Reynolds - BX5133.R42 S4 1831

ON HOSEA XIV.- -VERSE 1, 2. 23 3. Sin being removed, though the afflictions should not be removed, yet they are sanctified and turned into good. Repentance, like the philosopher's stone, can turn iron into gold, can make golden afflictions : so the trial of our faith, that is, our affliction, is said to be " more precious than gold," 1 Pet. i. 7. Whereas sin remaining is like copperas which will turn wine or milk into ink. It converts the blessing of God into the provisions of lusts. It cankers learning with pride, and wit with profaneness, and wealth with luxury ; like leaven which turns a very passover into pollution, 1 Cor. v. 8. As the pearl, which is an ornament to the woman who wears it, is a disease to the fish which breeds it ; as the same perfume which refreshes a dove, is mortal to a vulture ; as the same pillar and cloud was light to Israel, but dark to Egypt ; the same deep was a path to Israel, but a grave to Egypt : so the same blessings which by grace are converted into comforts, by sin are abused into dishonourable services. Sweet powders can make leather an ornament, when the sanies (corrupt matter) of a plague -sore will render a robe infectious. As it was said of Naaman, he was a great man, an honourable man, a mighty man of war, but he was a leper : so whatever other ornaments a man hath, sin stains them with the foulest " but" that can be brought to deprave the fairest endowments ; a learned man, a wealthy man, a wise man, an honourable man, but a wicked man. This makes all those other good things tributary unto Satan.
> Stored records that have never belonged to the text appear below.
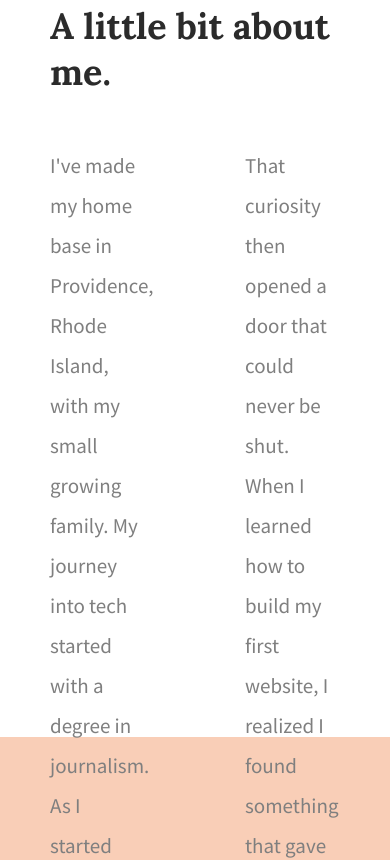
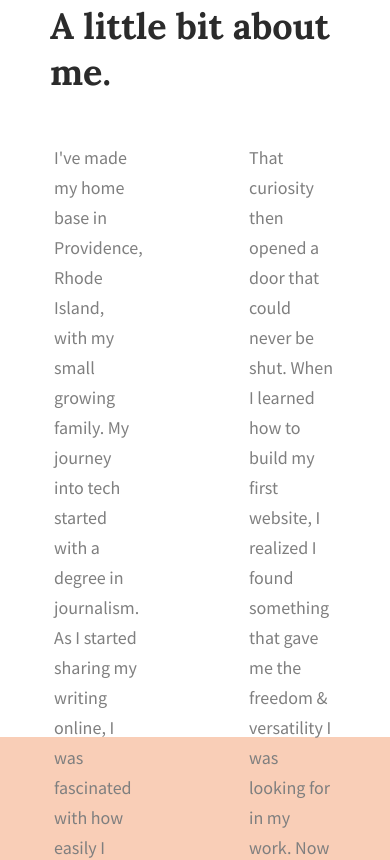
Before and after one commit to tiffanymonroe/jubilee_austen, a plain HTML site: page index.html in a window 390 px wide. Shown: the part 907-1767 px from the top of the page. Drawn offline with Linux system fonts and the light colour scheme.

Commit message:
about responsive to 1030px

```diff
--- a/css/main.css
+++ b/css/main.css
@@ -179,6 +179,19 @@ header h2 span {
   nav ul li a {
       padding-left: 60px;
   }
+  /* ABOUT */
+  #about h2 {
+    font-family: 'Lora', serif;
+  }
+
+  #about p {
+    font-size: 18px;
+    color: #7f7f7f;
+    line-height: 30px;
+    padding-left: 3em;
+    padding-right: 3em;
+  }
+
 }
 
 @media (max-width: 900px) {
@@ -220,6 +233,7 @@ header h2 span {
 }
 
 @media (max-width: 490px) {
+  /* HEADER */
   nav ul li a {
     padding-left: 50%;
   }
```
And therefore, as the gold and silver of the Canaan - ites was to pass through the fire before it could be used by Israel, so all other blessings bestowed on men must pass through the spirit of judgment and burning, through the purifying waters of repentance,